(LISTED RECORDS begins)
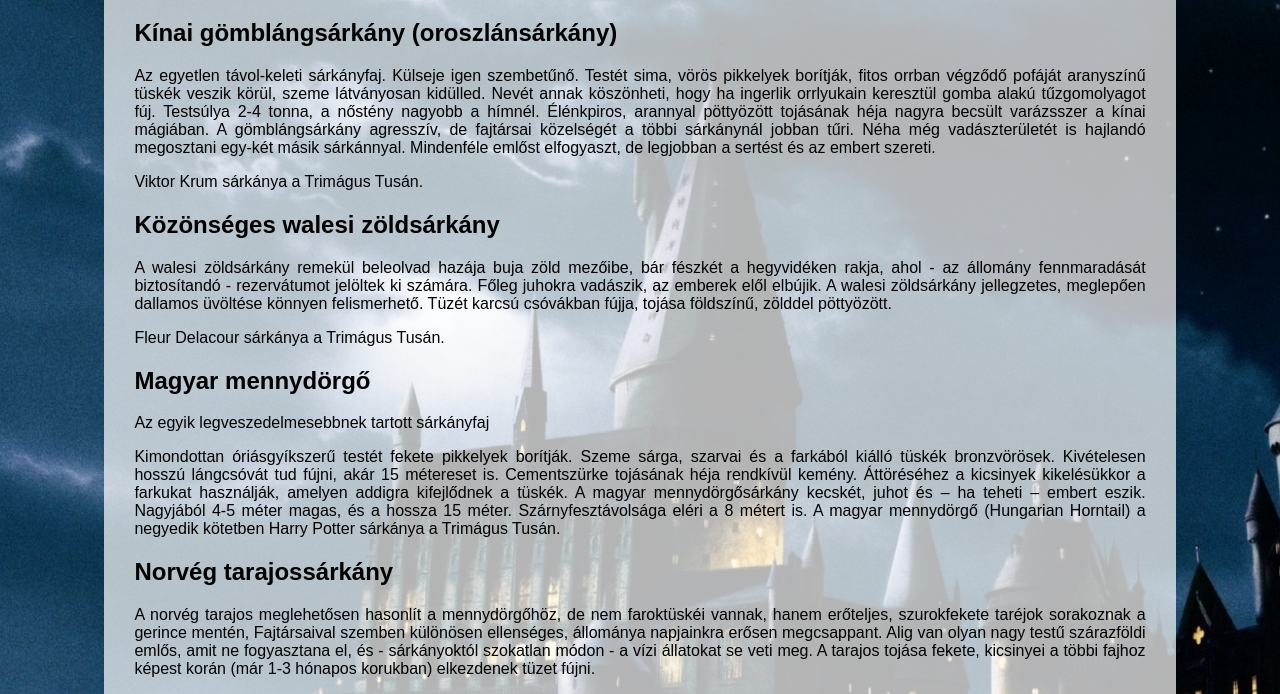
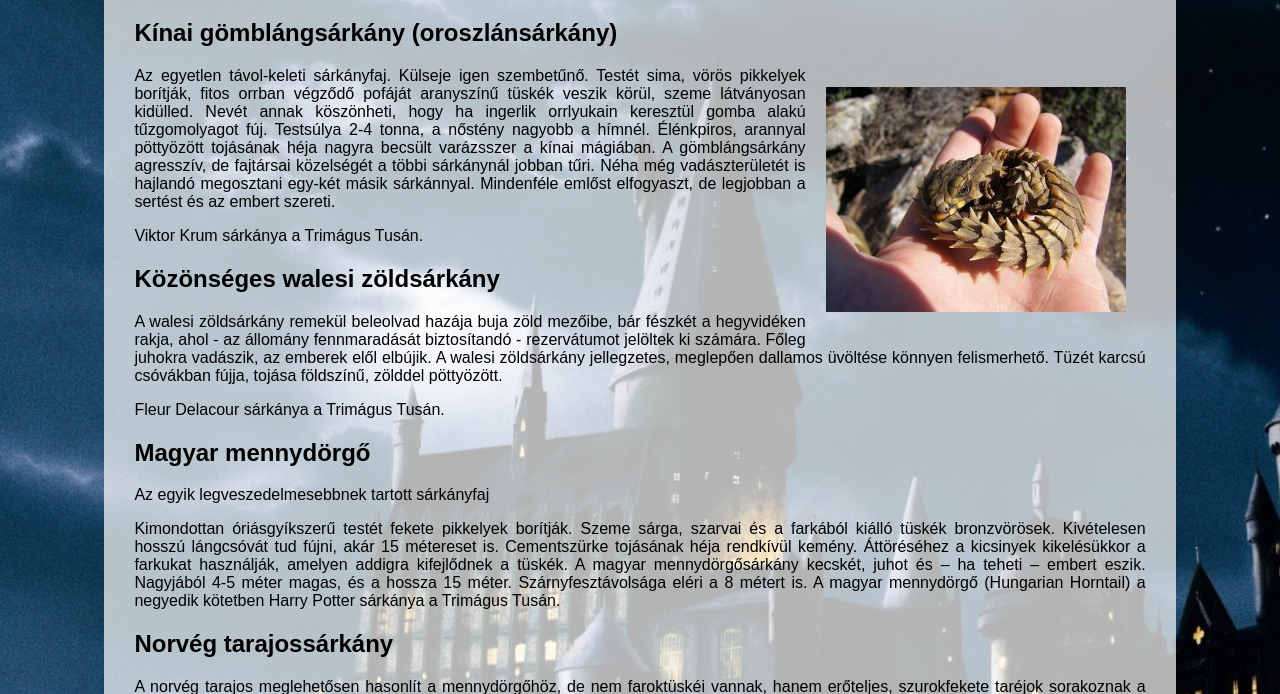
Before and after one commit to tarrmartin/sarkanyok, a plain HTML site: page index.html in a window 1280 px wide. Shown: the part 99-793 px from the top of the page. Drawn offline with Linux system fonts and the light colour scheme.

Commit message:
12.feladat

```diff
--- a/index.html
+++ b/index.html
@@ -9,7 +9,8 @@
     <div class="keret">
  <h1>Sárkányok</h1>
 <h2>Kínai gömblángsárkány (oroszlánsárkány)</h2>
-    <p>Az egyetlen távol-keleti sárkányfaj. Külseje igen szembetűnő. Testét sima, vörös pikkelyek borítják, fitos orrban végződő pofáját aranyszínű tüskék veszik körül, szeme látványosan kidülled. Nevét annak köszönheti, hogy ha ingerlik orrlyukain keresztül gomba alakú tűzgomolyagot fúj. Testsúlya 2-4 tonna, a nőstény nagyobb a hímnél. Élénkpiros, arannyal pöttyözött tojásának héja nagyra becsült varázsszer a kínai mágiában. A gömblángsárkány agresszív, de fajtársai közelségét a többi sárkánynál jobban tűri. Néha még vadászterületét is hajlandó megosztani egy-két másik sárkánnyal. Mindenféle emlőst elfogyaszt, de legjobban a sertést és az embert szereti.</p>
+    <img class="jobbrakep" src="kinaigombsarkany.jpg" alt="kinaigombsarkany.jpg">
+        <p>Az egyetlen távol-keleti sárkányfaj. Külseje igen szembetűnő. Testét sima, vörös pikkelyek borítják, fitos orrban végződő pofáját aranyszínű tüskék veszik körül, szeme látványosan kidülled. Nevét annak köszönheti, hogy ha ingerlik orrlyukain keresztül gomba alakú tűzgomolyagot fúj. Testsúlya 2-4 tonna, a nőstény nagyobb a hímnél. Élénkpiros, arannyal pöttyözött tojásának héja nagyra becsült varázsszer a kínai mágiában. A gömblángsárkány agresszív, de fajtársai közelségét a többi sárkánynál jobban tűri. Néha még vadászterületét is hajlandó megosztani egy-két másik sárkánnyal. Mindenféle emlőst elfogyaszt, de legjobban a sertést és az embert szereti.</p>
 
 <p>Viktor Krum sárkánya a Trimágus Tusán.</p>
 
--- a/sarkanyok.css
+++ b/sarkanyok.css
@@ -21,6 +21,8 @@ a:hover {
 
 .jobbrakep {
     float: right;
+    width: 300px;
+    margin:  20px;
 }
 .forras {
     font-size: 10px;
```
Also changed, not shown: kinaigombsarkany.jpg (added), magyarmennydorgo.jpg (added).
(LISTED RECORDS ends)
- _WHAT YOU ARE ASKED TO DO_:
Return all records exactly; no pictures.

- _RESPONSE AREA_:
Before and after one commit to tarrmartin/sarkanyok, a plain HTML site: page index.html in a window 1280 px wide. Shown: the part 99-793 px from the top of the page. Drawn offline with Linux system fonts and the light colour scheme.

Commit message:
12.feladat

```diff
--- a/index.html
+++ b/index.html
@@ -9,7 +9,8 @@
     <div class="keret">
  <h1>Sárkányok</h1>
 <h2>Kínai gömblángsárkány (oroszlánsárkány)</h2>
-    <p>Az egyetlen távol-keleti sárkányfaj. Külseje igen szembetűnő. Testét sima, vörös pikkelyek borítják, fitos orrban végződő pofáját aranyszínű tüskék veszik körül, szeme látványosan kidülled. Nevét annak köszönheti, hogy ha ingerlik orrlyukain keresztül gomba alakú tűzgomolyagot fúj. Testsúlya 2-4 tonna, a nőstény nagyobb a hímnél. Élénkpiros, arannyal pöttyözött tojásának héja nagyra becsült varázsszer a kínai mágiában. A gömblángsárkány agresszív, de fajtársai közelségét a többi sárkánynál jobban tűri. Néha még vadászterületét is hajlandó megosztani egy-két másik sárkánnyal. Mindenféle emlőst elfogyaszt, de legjobban a sertést és az embert szereti.</p>
+    <img class="jobbrakep" src="kinaigombsarkany.jpg" alt="kinaigombsarkany.jpg">
+        <p>Az egyetlen távol-keleti sárkányfaj. Külseje igen szembetűnő. Testét sima, vörös pikkelyek borítják, fitos orrban végződő pofáját aranyszínű tüskék veszik körül, szeme látványosan kidülled. Nevét annak köszönheti, hogy ha ingerlik orrlyukain keresztül gomba alakú tűzgomolyagot fúj. Testsúlya 2-4 tonna, a nőstény nagyobb a hímnél. Élénkpiros, arannyal pöttyözött tojásának héja nagyra becsült varázsszer a kínai mágiában. A gömblángsárkány agresszív, de fajtársai közelségét a többi sárkánynál jobban tűri. Néha még vadászterületét is hajlandó megosztani egy-két másik sárkánnyal. Mindenféle emlőst elfogyaszt, de legjobban a sertést és az embert szereti.</p>
 
 <p>Viktor Krum sárkánya a Trimágus Tusán.</p>
 
--- a/sarkanyok.css
+++ b/sarkanyok.css
@@ -21,6 +21,8 @@ a:hover {
 
 .jobbrakep {
     float: right;
+    width: 300px;
+    margin:  20px;
 }
 .forras {
     font-size: 10px;
```
Also changed, not shown: kinaigombsarkany.jpg (added), magyarmennydorgo.jpg (added).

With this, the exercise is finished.